## Dataset records
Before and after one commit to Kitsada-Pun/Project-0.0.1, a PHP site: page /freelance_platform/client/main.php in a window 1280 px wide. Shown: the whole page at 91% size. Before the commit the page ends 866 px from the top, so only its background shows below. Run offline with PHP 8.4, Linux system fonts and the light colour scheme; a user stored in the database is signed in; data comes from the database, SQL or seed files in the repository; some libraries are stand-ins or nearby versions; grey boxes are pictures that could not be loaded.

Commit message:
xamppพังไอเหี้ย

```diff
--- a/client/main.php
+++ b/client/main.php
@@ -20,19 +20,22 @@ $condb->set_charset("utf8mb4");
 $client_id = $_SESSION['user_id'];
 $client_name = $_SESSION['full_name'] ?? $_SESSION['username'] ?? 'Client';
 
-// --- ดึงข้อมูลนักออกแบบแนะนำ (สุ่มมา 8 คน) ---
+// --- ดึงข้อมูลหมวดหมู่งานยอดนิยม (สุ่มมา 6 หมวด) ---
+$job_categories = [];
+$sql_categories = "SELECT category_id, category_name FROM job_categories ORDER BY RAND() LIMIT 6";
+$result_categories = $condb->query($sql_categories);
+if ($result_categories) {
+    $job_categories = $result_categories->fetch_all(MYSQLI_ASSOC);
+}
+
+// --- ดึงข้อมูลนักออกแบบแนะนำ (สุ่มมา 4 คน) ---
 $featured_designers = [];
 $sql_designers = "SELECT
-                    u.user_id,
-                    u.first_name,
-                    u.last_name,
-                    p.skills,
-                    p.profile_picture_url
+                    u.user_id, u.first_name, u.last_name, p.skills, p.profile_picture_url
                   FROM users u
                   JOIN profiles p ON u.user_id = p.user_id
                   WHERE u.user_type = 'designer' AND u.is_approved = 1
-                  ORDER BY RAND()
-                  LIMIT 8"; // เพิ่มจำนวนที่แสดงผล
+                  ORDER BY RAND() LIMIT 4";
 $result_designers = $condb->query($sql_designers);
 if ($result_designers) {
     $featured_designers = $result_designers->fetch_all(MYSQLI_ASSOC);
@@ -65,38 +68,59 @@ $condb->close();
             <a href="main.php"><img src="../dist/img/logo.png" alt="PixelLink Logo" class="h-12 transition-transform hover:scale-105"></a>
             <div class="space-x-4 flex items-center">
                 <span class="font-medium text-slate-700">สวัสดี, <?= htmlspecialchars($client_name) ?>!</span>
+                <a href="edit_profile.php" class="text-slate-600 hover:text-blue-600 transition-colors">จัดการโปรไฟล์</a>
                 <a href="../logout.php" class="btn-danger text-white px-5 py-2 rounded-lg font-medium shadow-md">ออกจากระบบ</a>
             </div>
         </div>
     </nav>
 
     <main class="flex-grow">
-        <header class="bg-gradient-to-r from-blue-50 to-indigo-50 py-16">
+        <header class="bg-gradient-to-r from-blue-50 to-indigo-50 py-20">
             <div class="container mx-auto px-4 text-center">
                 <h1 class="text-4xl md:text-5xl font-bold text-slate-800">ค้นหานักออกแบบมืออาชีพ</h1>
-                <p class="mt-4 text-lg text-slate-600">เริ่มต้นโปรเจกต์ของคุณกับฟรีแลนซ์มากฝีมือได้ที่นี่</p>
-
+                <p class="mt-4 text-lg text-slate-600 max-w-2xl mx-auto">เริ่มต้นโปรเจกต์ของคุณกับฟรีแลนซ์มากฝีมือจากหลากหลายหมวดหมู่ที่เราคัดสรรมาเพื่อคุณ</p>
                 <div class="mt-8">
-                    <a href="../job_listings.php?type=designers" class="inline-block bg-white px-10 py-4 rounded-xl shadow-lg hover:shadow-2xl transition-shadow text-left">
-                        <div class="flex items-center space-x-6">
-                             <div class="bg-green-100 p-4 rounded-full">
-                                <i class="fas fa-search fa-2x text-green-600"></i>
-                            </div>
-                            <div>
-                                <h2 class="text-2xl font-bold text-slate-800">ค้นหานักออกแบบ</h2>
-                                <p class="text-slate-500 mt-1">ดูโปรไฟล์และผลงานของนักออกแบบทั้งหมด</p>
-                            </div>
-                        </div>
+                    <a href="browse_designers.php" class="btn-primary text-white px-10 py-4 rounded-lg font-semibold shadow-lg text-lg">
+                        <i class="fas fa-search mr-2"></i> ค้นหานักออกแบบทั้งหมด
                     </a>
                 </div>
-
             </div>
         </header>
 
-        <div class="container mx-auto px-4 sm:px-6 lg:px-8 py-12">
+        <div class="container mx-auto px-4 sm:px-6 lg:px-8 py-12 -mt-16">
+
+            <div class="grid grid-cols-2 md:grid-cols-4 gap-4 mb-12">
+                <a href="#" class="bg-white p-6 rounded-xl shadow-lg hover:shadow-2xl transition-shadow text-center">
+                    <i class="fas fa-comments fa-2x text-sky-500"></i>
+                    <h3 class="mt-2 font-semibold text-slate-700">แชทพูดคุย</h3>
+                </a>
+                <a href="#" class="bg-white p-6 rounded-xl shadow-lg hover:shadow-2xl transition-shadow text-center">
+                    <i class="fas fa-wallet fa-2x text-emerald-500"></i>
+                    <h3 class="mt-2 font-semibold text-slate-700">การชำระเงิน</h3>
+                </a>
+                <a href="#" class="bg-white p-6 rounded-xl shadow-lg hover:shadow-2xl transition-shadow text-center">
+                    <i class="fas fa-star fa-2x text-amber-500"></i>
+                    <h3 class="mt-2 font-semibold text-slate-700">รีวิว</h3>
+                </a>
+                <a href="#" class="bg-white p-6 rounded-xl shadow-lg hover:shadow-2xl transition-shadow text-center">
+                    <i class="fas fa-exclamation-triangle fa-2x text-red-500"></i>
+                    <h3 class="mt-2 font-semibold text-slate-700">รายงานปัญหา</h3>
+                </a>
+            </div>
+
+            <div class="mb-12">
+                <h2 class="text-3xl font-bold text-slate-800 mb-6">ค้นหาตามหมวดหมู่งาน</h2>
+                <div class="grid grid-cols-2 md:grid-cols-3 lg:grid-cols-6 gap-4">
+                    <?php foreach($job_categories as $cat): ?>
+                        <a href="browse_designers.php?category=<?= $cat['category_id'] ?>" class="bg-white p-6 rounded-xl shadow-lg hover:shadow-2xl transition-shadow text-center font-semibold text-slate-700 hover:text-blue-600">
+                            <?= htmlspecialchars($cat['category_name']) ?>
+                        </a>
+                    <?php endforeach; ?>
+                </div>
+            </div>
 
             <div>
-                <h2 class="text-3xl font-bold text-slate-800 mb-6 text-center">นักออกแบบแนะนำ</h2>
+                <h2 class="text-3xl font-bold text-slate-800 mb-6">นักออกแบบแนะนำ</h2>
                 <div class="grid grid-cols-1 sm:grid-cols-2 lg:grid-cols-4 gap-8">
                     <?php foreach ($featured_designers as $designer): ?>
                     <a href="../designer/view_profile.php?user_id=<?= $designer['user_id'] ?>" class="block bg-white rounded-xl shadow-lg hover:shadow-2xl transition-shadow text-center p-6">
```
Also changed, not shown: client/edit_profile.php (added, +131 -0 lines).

## Brief
Return every line in the listing that contains the word "semibold".

## Answer for this exercise
+                    <a href="browse_designers.php" class="btn-primary text-white px-10 py-4 rounded-lg font-semibold shadow-lg text-lg">
+                    <h3 class="mt-2 font-semibold text-slate-700">แชทพูดคุย</h3>
+                    <h3 class="mt-2 font-semibold text-slate-700">การชำระเงิน</h3>
+                    <h3 class="mt-2 font-semibold text-slate-700">รีวิว</h3>
+                    <h3 class="mt-2 font-semibold text-slate-700">รายงานปัญหา</h3>
+                        <a href="browse_designers.php?category=<?= $cat['category_id'] ?>" class="bg-white p-6 rounded-xl shadow-lg hover:shadow-2xl transition-shadow text-center font-semibold text-slate-700 hover:text-blue-600">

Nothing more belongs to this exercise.